Many people with ME/CFS, fibromyalgia, chronic Lyme, POTS, MCS, and other diseases learn to keep quiet. Day of Visibility gives them a chance to come out of the closet, knowing that fellow sufferers are also putting themselves on the line.

I hope that a lot of sick people took the opportunity.

I hope that when they did, their friends and family said, "I see you."

Bridge to nowhere

That song I've been working on may or may not be finished.

After getting two whole posts out of changing a particular rhyme (and then keeping it the way it was in the first place), I'm now struggling with the bridge. I'd previously decided to just make it an instrumental break, but then I came up with a cool vocal melody.
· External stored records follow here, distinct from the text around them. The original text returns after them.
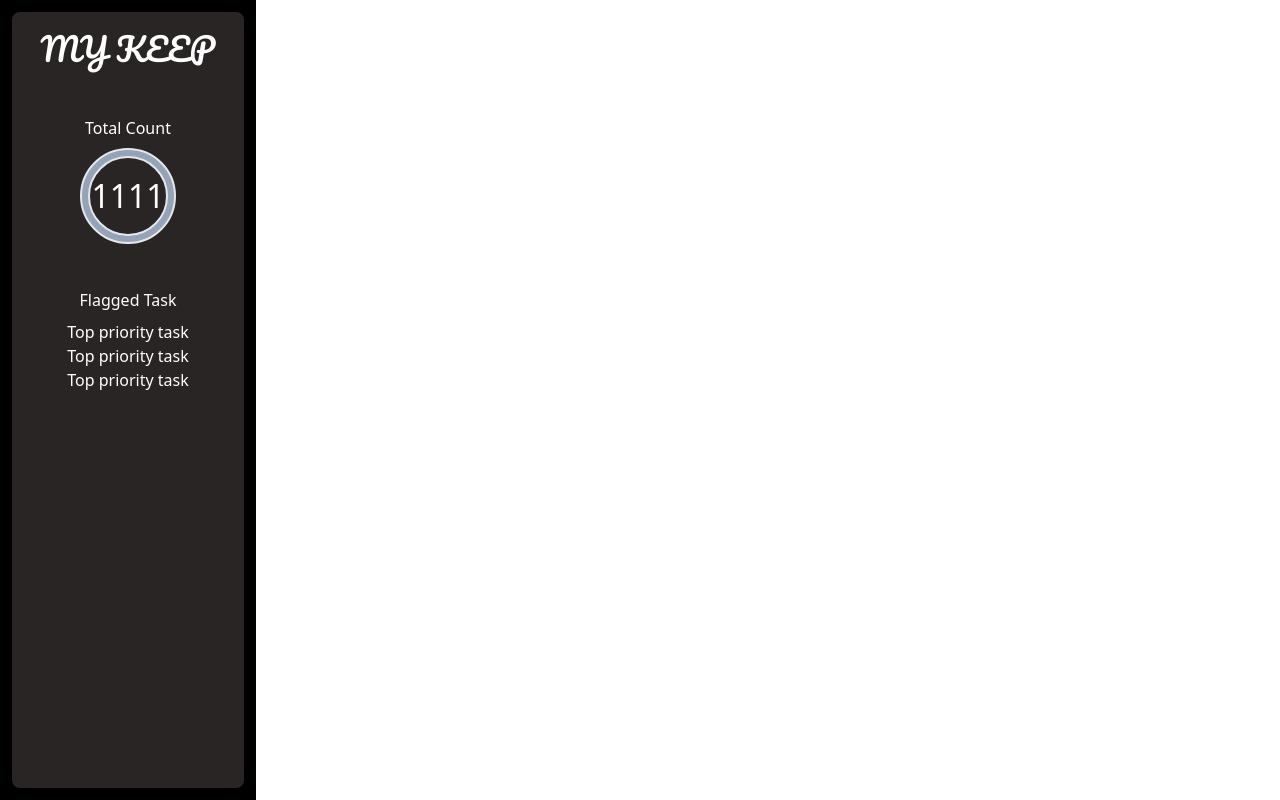
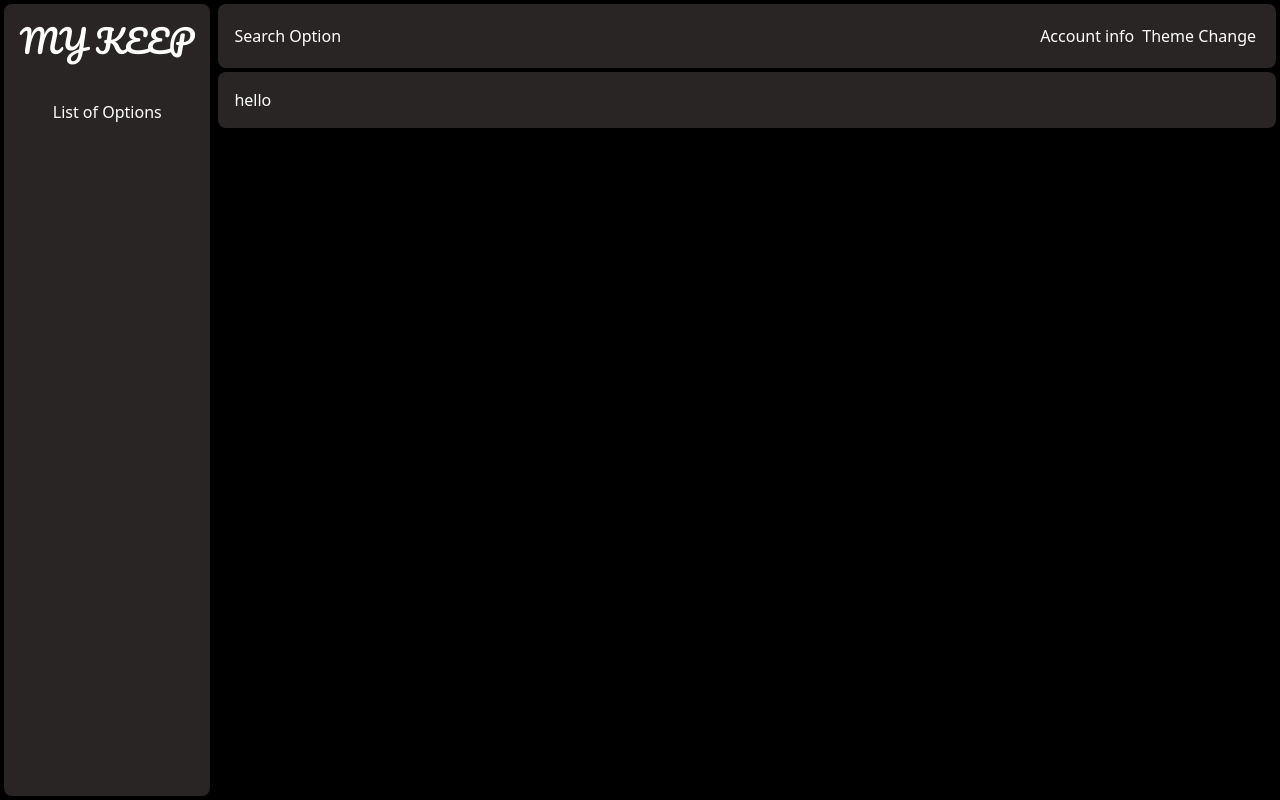
Before and after one commit to Atish-DEV/Todo-App, a React (Vite) app: page / in a window 1280 px wide. Built offline with nearby package versions, Linux system fonts and the light colour scheme.

Commit message:
checkpoint -- Layout initial Draft complete

```diff
--- a/src/App.jsx
+++ b/src/App.jsx
@@ -1,10 +1,14 @@
-import { useState } from 'react'
-import SideBar from './modules/components/layout/sidebar'
+//import SideBar from './modules/components/layout/sidebar';
+
+import AppLayout from "./modules/components/layout"
+
 function App() {
 
   return (
     <>
-      <SideBar/>
+      <AppLayout>
+        hello
+      </AppLayout>
     </>
   )
 }
--- /dev/null
+++ b/src/modules/components/layout/header/index.jsx
@@ -0,0 +1,23 @@
+function AppHeader() {
+    return (
+    <div className="p-1">
+        <div className="bg-secondary rounded-lg p-4">
+            <div className="flex justify-between items-center">
+                <div>
+                    Search Option
+                </div>
+                <div className="flex">
+                    <div className="m-1">
+                        Account info
+                    </div>
+                    <div className="m-1">
+                        Theme Change
+                    </div>
+                </div>
+            </div>
+        </div>
+    </div>
+    );
+}
+
+export default AppHeader;
--- /dev/null
+++ b/src/modules/components/layout/index.jsx
@@ -0,0 +1,14 @@
+import MainPage from "./main";
+import SideBar from "./sidebar";
+
+function AppLayout({children}) {
+    return (
+    <div className="flex bg-black">
+        <SideBar/>
+        <MainPage>
+            {children}
+        </MainPage>
+    </div>);
+}
+
+export default AppLayout;
--- /dev/null
+++ b/src/modules/components/layout/main/index.jsx
@@ -0,0 +1,12 @@
+import AppHeader from "../header";
+
+function MainPage({children}) {
+    return (<div className="text-white w-full">
+    <AppHeader/>
+    <div className="p-4 mx-1 rounded-lg bg-secondary">
+        {children}
+    </div>
+    </div>);
+}
+
+export default MainPage;
--- a/src/modules/components/layout/sidebar/flaggedTask.jsx
+++ /dev/null
@@ -1,12 +0,0 @@
-function FlaggedTask() {
-    return (<>
-    <div className="my-2 flex justify-center">Flagged Task</div>
-        <div className="flex flex-col items-center">
-            <div>Top priority task</div>
-            <div>Top priority task</div>
-            <div>Top priority task</div>
-        </div>
-        </>);
-}
-
-export default FlaggedTask;
--- a/src/modules/components/layout/sidebar/index.jsx
+++ b/src/modules/components/layout/sidebar/index.jsx
@@ -1,16 +1,12 @@
-import FlaggedTask from "./flaggedTask";
-import TotalCount from "./totalCount";
+import SideCardOptions from "./options";
 
 function SideBar() {
     return (
-        <div className="w-1/5 h-screen bg-black text-white p-3">
+        <div className="w-1/5 h-screen bg-black text-white p-1">
             <div className="bg-secondary h-full rounded-lg">
                 <div className="flex flex-col p-3 h-full">
                     <div className="text-center text-2xl font-logo">MY KEEP</div>
-                        <TotalCount/>
-                    <div className="mt-9 flex flex-col">
-                        <FlaggedTask/>
-                    </div>
+                        <SideCardOptions/>
                 </div>
             </div>
         </div>
--- /dev/null
+++ b/src/modules/components/layout/sidebar/options.jsx
@@ -0,0 +1,9 @@
+function SideCardOptions() {
+    return (
+        <div className="flex flex-col mt-9 items-center">
+            List of Options
+        </div>
+    );
+}
+
+export default SideCardOptions;
--- a/src/modules/components/layout/sidebar/totalCount.jsx
+++ /dev/null
@@ -1,14 +0,0 @@
-function TotalCount() {
-    return (
-        <div className="flex flex-col mt-9 items-center">
-                        <div className="my-2">Total Count</div>
-                        <div className="border-2 rounded-full h-24 w-24 bg-slate-400 flex flex-col justify-center items-center">
-                            <div className="border-2 rounded-full h-20 w-20 bg-secondary flex flex-col justify-center items-center">
-                                <div className="text-2xl">1111</div>
-                            </div>
-                        </div>
-                    </div>
-    );
-}
-
-export default TotalCount;
```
What the heck, I thought, it's a short song. Even though I think I've said everything I want to already, there must be room for a few more words.

I wrote a couple versions of this bridge. In and of themselves, they were both fine. But none of them were satisfying me, and I finally figured out why. They provided a smoother transition from the second verse to the last. Problem is, I don't want a transition. I want there to be an abrupt scene jump.

A third version of the bridge shied away from transition. I liked it better. Unfortunately, it sort of contradicted what I say in the first verse.

Bah. Maybe I'll just stick with the instrumental.

Friday, June 4, 2010


A new study shows that long-term antiviral treatment can help ME/CFS patients.

A new XMRV diagnostic test should be available by July 1.

Is it my imagination, or does it seem like things are actually happening?